While Wall Street is buzzing with recession talk, Fed officials have been stressing how resilient the economy and American consumers have been - and are likely to remain - in the face of the most recent oil price shock. They have a point: while the poorest consumers are facing a painful jump in the cost of essentials (food, energy, housing) the current energy shock pales by comparison with the 1970s or 2008 – as we document in the charts below.
One takeaway: so far the energy shock just isn’t big enough to send the economy into a downward spiral. For that to happen oil prices might need to rise another 40-60% from here.
The recent peak in the real oil price was 38% below the all time highs reached just before the GFC in 2008.
US Consumers are less exposed to oil shocks relative to decades past. The proportion of the typical American budget being spent on energy costs has halved.
The proportion of disposable income Americans spend on a basket of essentials including energy, housing and food has fallen by a fifth since 1980.
Today each unit of industrial production uses 40% less oil compared to 1990.
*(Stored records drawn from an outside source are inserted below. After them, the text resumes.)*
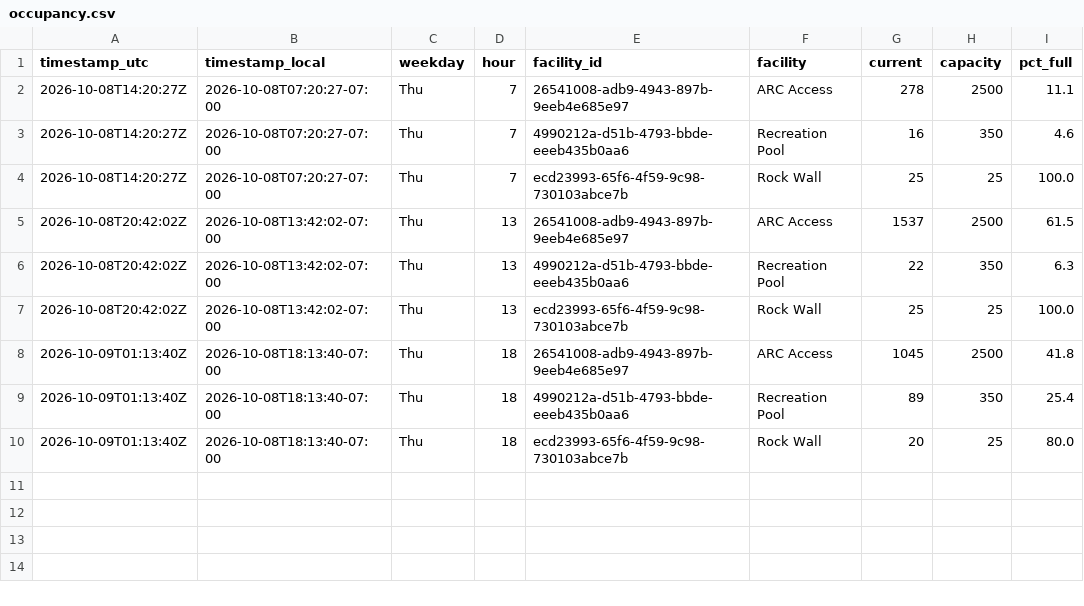
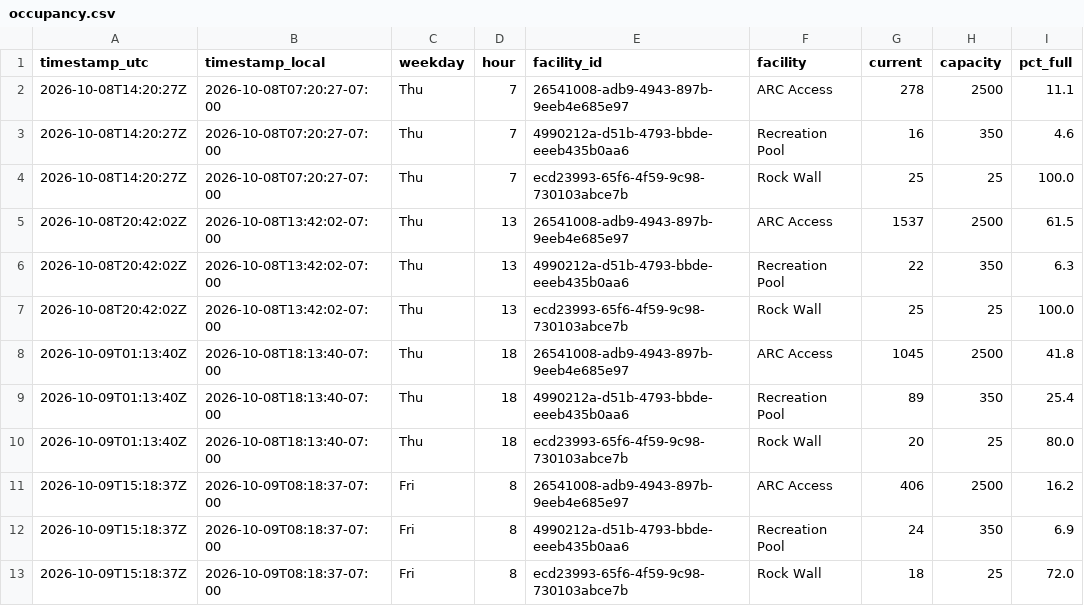
Before and after one commit to ZeBestCoder/UC-Davis-gym-busyness-tracker, a CSV file: data/occupancy.csv, drawn as a sheet; the diff names each change by its address in the sheet, - before the commit and + after, or states it on an @@ line.

```diff
--- a/data/occupancy.csv
+++ b/data/occupancy.csv
+row 11: 2026-10-09T15:18:37Z | 2026-10-09T08:18:37-07:00 | Fri | 8 | 26541008-adb9-4943-897b-9eeb4e685e97 | ARC Access | 406 | 2500 | 16.2
+row 12: 2026-10-09T15:18:37Z | 2026-10-09T08:18:37-07:00 | Fri | 8 | 4990212a-d51b-4793-bbde-eeeb435b0aa6 | Recreation Pool | 24 | 350 | 6.9
+row 13: 2026-10-09T15:18:37Z | 2026-10-09T08:18:37-07:00 | Fri | 8 | ecd23993-65f6-4f59-9c98-730103abce7b | Rock Wall | 18 | 25 | 72.0
```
Bottom line: US consumers spend a much smaller fraction of their budget on energy or indeed on basic essentials (energy, food and housing) than they did during previous oil shocks. This suggests oil prices would need to be 60-80% higher from today's levels to pose a similar threat to consumption and growth. While that could happen this winter, it has not happened yet.